Aury: It’s hard, especially if you’re not familiar with that type of animal. I can’t read a horse’s expressions; I can’t extrapolate them from human expressions as they’re too different, and I simply haven’t been around them enough. At that point you just need to rely on the animal’s owner and let them know you need help. Apparently it’s all in the ears.

“Plus, who wouldn’t want to play with puppies for hours and get paid for it? You’d have to be some sort of monster.”

Phoblographer: In your opinion, what makes for the absolute best pet portrait?


Aury: The exact same thing as with regular portraits: a genuine expression. The Holy Grail for generic “smiley” portraits for people is to get them to laugh, right? For an instant you get something far better than their camera smile. Animals always have a genuine expression, but it’s usually not too interesting. Get them happy, excited, or even a little frightened and you’ll get a look that’s unique to that particular pet.

Phoblographer: Talk to us about the gear that you have.

Aury: I’m currently rolling with:

– D600

– Tamron 70-200mm f2.8

– Sigma 35mm f1.4 Art

– Nikon 50mm f1.8

– Tamron 11-16mm (Usable on full frame at 16mm)

– Tokina 100mm f2.8 macro

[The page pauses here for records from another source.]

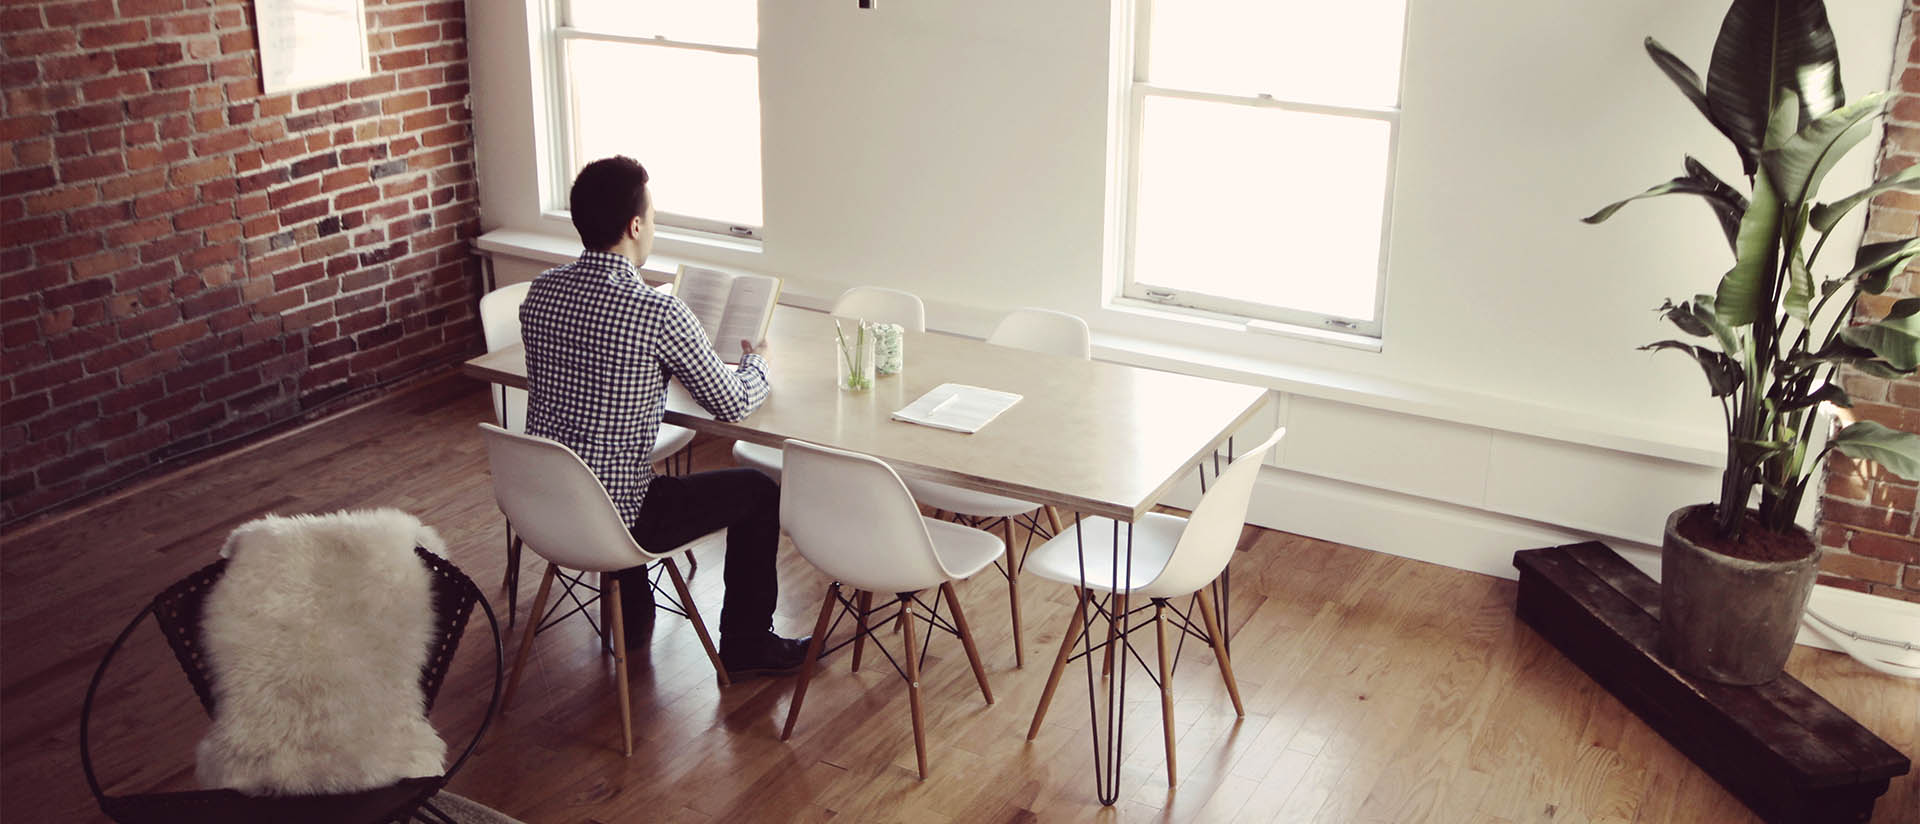
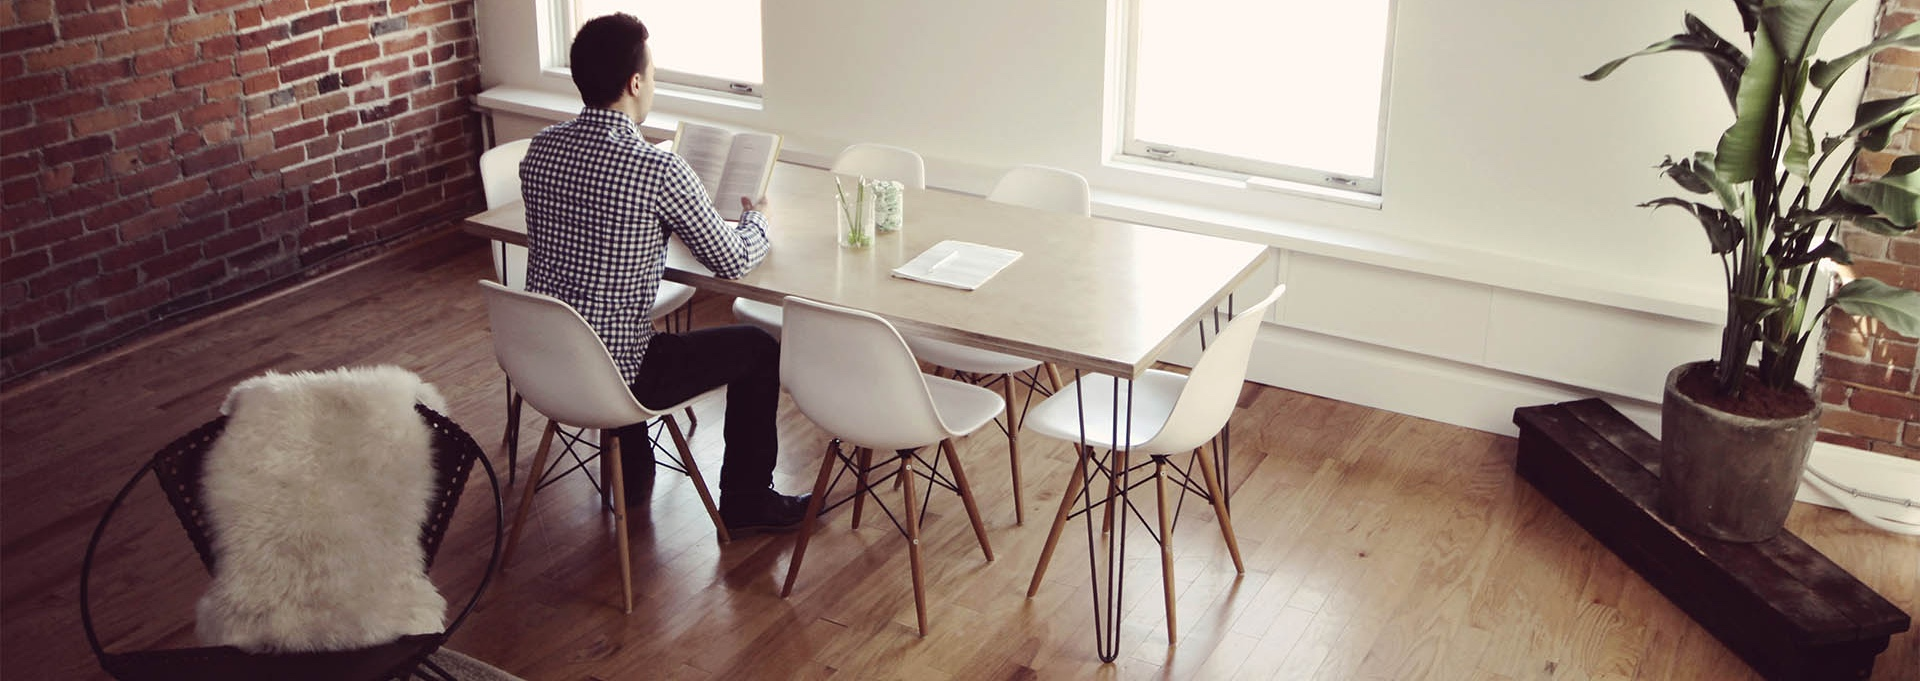
fix random text

diff --git a/css/style.css b/css/style.css
@@ -891,8 +891,8 @@ footer img {
 .top-bar {
     color: #333;
     padding: 150px 0 150px;
-    background: -webkit-linear-gradient( rgba(255, 255, 255, .8), rgba(255, 255, 255, .8)), url(../img/01.jpg);
-    background: linear-gradient( rgba(255, 255, 255, .8), rgba(255, 255, 255, .8)), url(../img/01.jpg);
+    background: -webkit-linear-gradient( rgba(255, 255, 255, .8), rgba(255, 255, 255, .8)), url(../img/landscape.jpeg);
+    background: linear-gradient( rgba(255, 255, 255, .8), rgba(255, 255, 255, .8)), url(../img/landscape.jpeg);
     background-size: cover;
     background-attachment: fixed;
     background-position: center center;

diff --git a/index.html b/index.html
@@ -19,7 +19,7 @@
 
     <!-- modernizr -->
     <script src="js/modernizr.js"></script>
-https://zheeeeeeeeeeeee.github.io/portfolio/single-project.html
+
     <!-- HTML5 shim and Respond.js for IE8 support of HTML5 elements and media queries -->
     <!-- WARNING: Respond.js doesn't work if you view the page via file:// -->
     <!--[if lt IE 9]>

For lighting I’m using Yongnuo YN-560-IIIs and their 560TX wireless unit. I love that thing. I’d like to get some monolights eventually, only to have better recycle times. For modifiers I’ve got some brolly boxes and some Saberstrips.

One thing to keep in mind when photographing dogs is the fact that their ears are much more sensitive than ours. Some dogs can hear ultrasonic focusing motors in lenses, so it’s a great idea to have a lens or two on hand that doesn’t use one. I’ve found most animals don’t mind flashes.


Phoblographer: What methods do you use to get the animal comfortable with you?

Aury: Treats, petting, and a lot of patience. At my studio I have a variety of foodstuffs, including a big box of Slim Jims I got online for really cheap. I personally don’t think they’re fit for human consumption, but dogs absolutely love them. The downside is they’re so greasy you need to wipe your hands before using your camera again.

Phoblographer: How did you start to make a living off of this? Obviously though it’s not all you do.


Aury: I’ve been in business for one year now – for many years I did very occasional jobs on the side, mostly shooting hotels and events. This past year I started to get more in to it as I was frustrated with my main job, a contracted web developer. It’s such a nice change having people be thankful for the work you do instead of another cog in the machine. I still do web and app development for a different company. I’m lucky I’m afforded the chance to grow my business part time and still be able to pay my bills. I’m in a rural area that has one other studio, but right now they have an absolute stranglehold on the market, including pet photography. All I can do right now is try and get my name and images out there. It’s a slow process, but more and more people are coming to me through referrals. Pet photography is only a small part of the business, but it’s up there as far as enjoyment goes.

“At my studio I have a variety of foodstuffs, including a big box of Slim Jims I got online for really cheap. I personally don’t think they’re fit for human consumption, but dogs absolutely love them.”

Phoblographer: Talk to us about the business side. A lot of pets are like children to people, so what’s it like dealing with the owners?


Aury: People can love their pets just as much as they do their children. The closest thing to pet photography is actually newborn/baby photography. You can’t pose the subject, they’re subject to their own whims, they may very well have an accident, etc. The main difference for me is that most people are more likely to go to a female photographer for newborns. I’d assume that’s due to presumed competence with babies – and frankly, I’d probably have the same stereotype. That doesn’t exist with pets, so it’s been easier for me to get going.

Most pets’ lives are short enough where they’re only going to get professionally photographed once, if at all. One of my sessions this year was for a dog that was nearing the end of its life, and the owners wanted to make sure they had images to remember him by. Nothing could be more meaningful to me.


Chris Gampat

Chris Gampat is the Editor in Chief, Founder, and Publisher of the Phoblographer. He also likes pizza.